─── Data for analysis ───

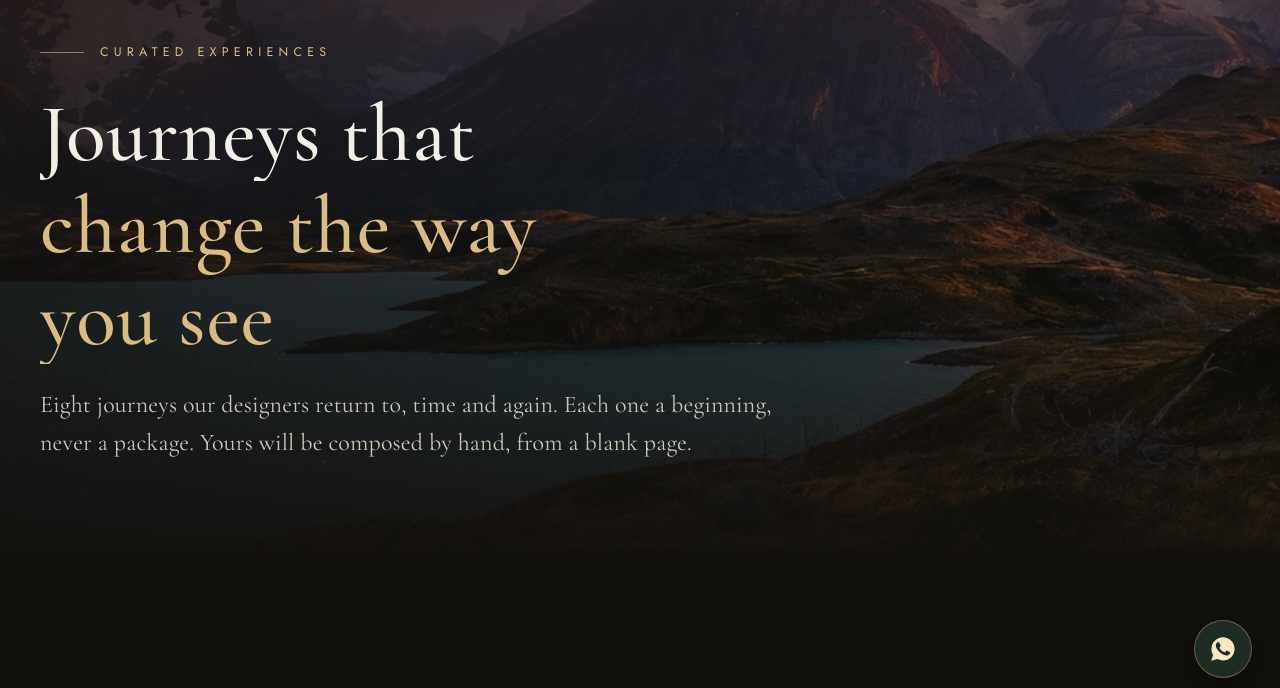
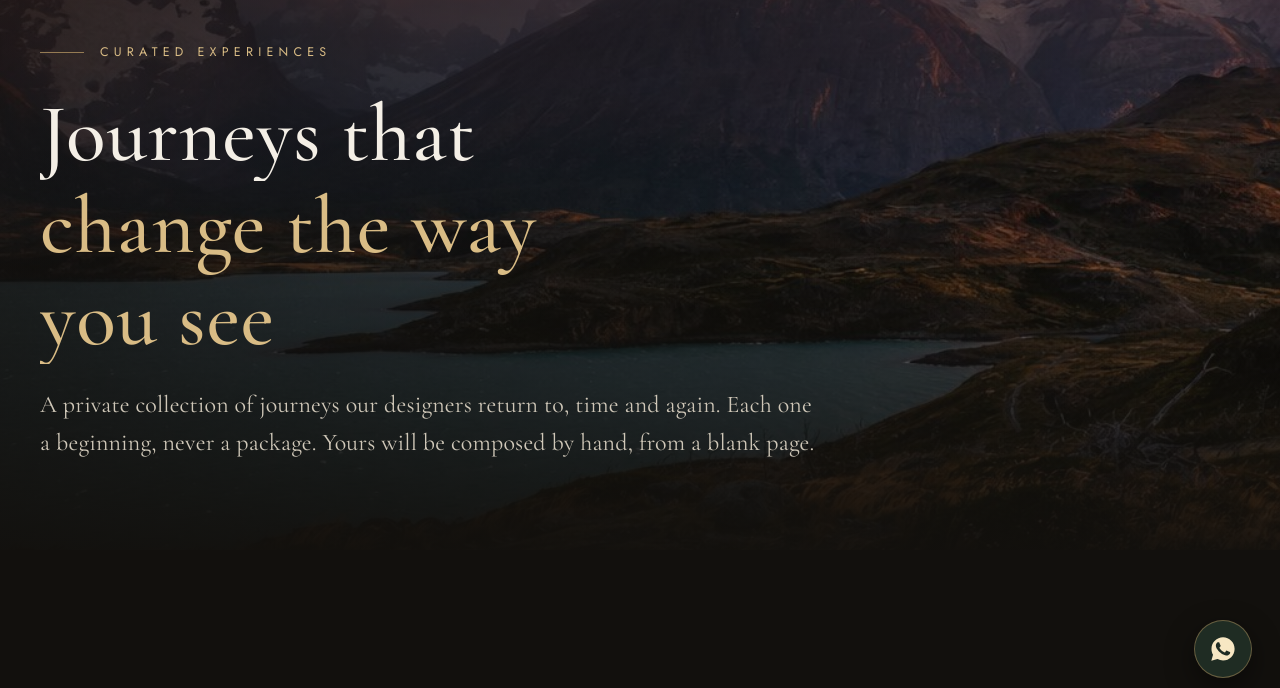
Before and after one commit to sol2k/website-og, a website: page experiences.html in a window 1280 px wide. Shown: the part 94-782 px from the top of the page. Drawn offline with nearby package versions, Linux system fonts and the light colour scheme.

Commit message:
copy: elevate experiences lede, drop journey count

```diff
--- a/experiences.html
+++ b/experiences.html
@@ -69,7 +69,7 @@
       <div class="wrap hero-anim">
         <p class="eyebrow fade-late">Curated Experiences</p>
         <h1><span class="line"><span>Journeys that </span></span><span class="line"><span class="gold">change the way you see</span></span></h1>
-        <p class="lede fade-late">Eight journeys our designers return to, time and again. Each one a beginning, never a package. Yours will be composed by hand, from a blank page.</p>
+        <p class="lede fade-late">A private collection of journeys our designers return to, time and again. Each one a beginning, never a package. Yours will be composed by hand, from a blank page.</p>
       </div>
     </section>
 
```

───

• _What to do_: Copy each line of the records that contains the word "html".

• _Response_:
Before and after one commit to sol2k/website-og, a website: page experiences.html in a window 1280 px wide. Shown: the part 94-782 px from the top of the page. Drawn offline with nearby package versions, Linux system fonts and the light colour scheme.
--- a/experiences.html
+++ b/experiences.html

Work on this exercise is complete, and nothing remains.